Change listing data

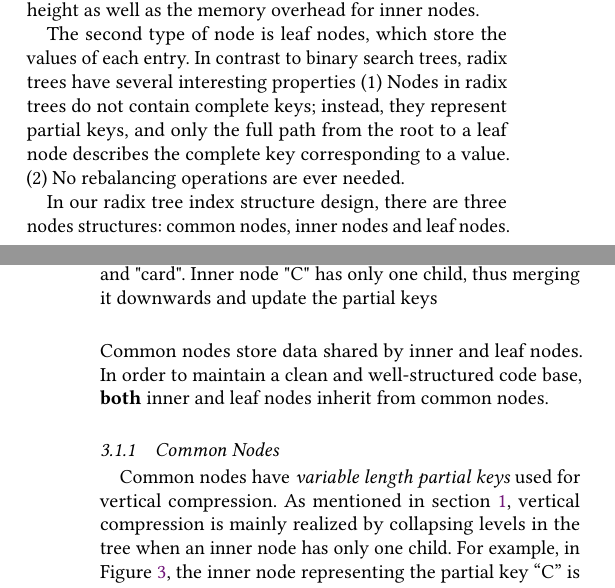
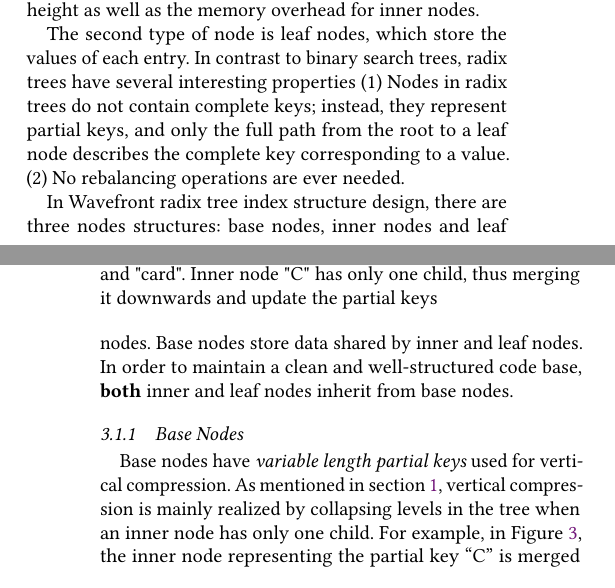
Before and after one commit to mengranwo/radio-2020, a LaTeX paper (radio-2020.tex): two parts of the columns of pages 2 and 3 of 6, joined at a grey line, cut so that both start at the same text. Compiled offline with pdfLaTeX.

Commit message:
renaming common nodes to base nodes and some minor fix

```diff
--- a/radio-2020.tex
+++ b/radio-2020.tex
@@ -143,10 +143,10 @@ In general, radix trees have two types of nodes. The first are inner nodes, whic
 
 The second type of node is leaf nodes, which store the values of each entry. In contrast to binary search trees, radix trees have several interesting properties (1) Nodes in radix trees do not contain complete keys; instead, they represent partial keys, and only the full path from the root to a leaf node describes the complete key corresponding to a value. (2) No rebalancing operations are ever needed.
 
-In our radix tree index structure design, there are three nodes structures:  common nodes, inner nodes and leaf nodes. Common nodes store data shared by inner and leaf nodes. In order to maintain a clean and well-structured code base, \textbf{both} inner and leaf nodes inherit from common nodes.
+In Wavefront radix tree index structure design, there are three nodes structures:  base nodes, inner nodes and leaf nodes. Base nodes store data shared by inner and leaf nodes. In order to maintain a clean and well-structured code base, \textbf{both} inner and leaf nodes inherit from base nodes.
 
-\subsubsection{Common Nodes}
-Common nodes have {\itshape variable length partial keys} used for vertical compression. As mentioned in section \ref{sec:intro}, vertical compression is mainly realized by collapsing levels in the tree when an inner node has only one child. For example, in Figure \ref{fig:vertical-compression}, the inner node representing the partial key “C” is merged down. In such cases, the partial keys corresponding to the missing nodes are stored as our variable length keys inside common nodes. Other than partial keys, common nodes also keep some metadata, including a boolean that indicates whether this node is a leaf or not, an integer to keep track of the common prefix length with its ancestors and a parent pointer. The latter two are not mandatory but will help simplify and expedite the process of key reconstruction.
+\subsubsection{Base Nodes}
+Base nodes have {\itshape variable length partial keys} used for vertical compression. As mentioned in section \ref{sec:intro}, vertical compression is mainly realized by collapsing levels in the tree when an inner node has only one child. For example, in Figure \ref{fig:vertical-compression}, the inner node representing the partial key “C” is merged down. In such cases, the partial keys corresponding to the missing nodes are stored as our variable length keys inside base nodes. Other than partial keys, base nodes also keep some metadata, including a boolean that indicates whether this node is a leaf or not, an integer to keep track of the common prefix length with its ancestors and a parent pointer. The latter two are not mandatory but will help simplify and expedite the process of key reconstruction.
 \begin{figure}[t]
   \centering
   \includegraphics[width=\linewidth, height=6.5cm]{pic/vertical compression.png}
```
Also changed, not shown: radio-2020.tex (6 more changed lines).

Task
The expected result is the data above in exact form, free of pictures.

Result of this exercise
Before and after one commit to mengranwo/radio-2020, a LaTeX paper (radio-2020.tex): two parts of the columns of pages 2 and 3 of 6, joined at a grey line, cut so that both start at the same text. Compiled offline with pdfLaTeX.

Commit message:
renaming common nodes to base nodes and some minor fix

```diff
--- a/radio-2020.tex
+++ b/radio-2020.tex
@@ -143,10 +143,10 @@ In general, radix trees have two types of nodes. The first are inner nodes, whic
 
 The second type of node is leaf nodes, which store the values of each entry. In contrast to binary search trees, radix trees have several interesting properties (1) Nodes in radix trees do not contain complete keys; instead, they represent partial keys, and only the full path from the root to a leaf node describes the complete key corresponding to a value. (2) No rebalancing operations are ever needed.
 
-In our radix tree index structure design, there are three nodes structures:  common nodes, inner nodes and leaf nodes. Common nodes store data shared by inner and leaf nodes. In order to maintain a clean and well-structured code base, \textbf{both} inner and leaf nodes inherit from common nodes.
+In Wavefront radix tree index structure design, there are three nodes structures:  base nodes, inner nodes and leaf nodes. Base nodes store data shared by inner and leaf nodes. In order to maintain a clean and well-structured code base, \textbf{both} inner and leaf nodes inherit from base nodes.
 
-\subsubsection{Common Nodes}
-Common nodes have {\itshape variable length partial keys} used for vertical compression. As mentioned in section \ref{sec:intro}, vertical compression is mainly realized by collapsing levels in the tree when an inner node has only one child. For example, in Figure \ref{fig:vertical-compression}, the inner node representing the partial key “C” is merged down. In such cases, the partial keys corresponding to the missing nodes are stored as our variable length keys inside common nodes. Other than partial keys, common nodes also keep some metadata, including a boolean that indicates whether this node is a leaf or not, an integer to keep track of the common prefix length with its ancestors and a parent pointer. The latter two are not mandatory but will help simplify and expedite the process of key reconstruction.
+\subsubsection{Base Nodes}
+Base nodes have {\itshape variable length partial keys} used for vertical compression. As mentioned in section \ref{sec:intro}, vertical compression is mainly realized by collapsing levels in the tree when an inner node has only one child. For example, in Figure \ref{fig:vertical-compression}, the inner node representing the partial key “C” is merged down. In such cases, the partial keys corresponding to the missing nodes are stored as our variable length keys inside base nodes. Other than partial keys, base nodes also keep some metadata, including a boolean that indicates whether this node is a leaf or not, an integer to keep track of the common prefix length with its ancestors and a parent pointer. The latter two are not mandatory but will help simplify and expedite the process of key reconstruction.
 \begin{figure}[t]
   \centering
   \includegraphics[width=\linewidth, height=6.5cm]{pic/vertical compression.png}
```
Also changed, not shown: radio-2020.tex (6 more changed lines).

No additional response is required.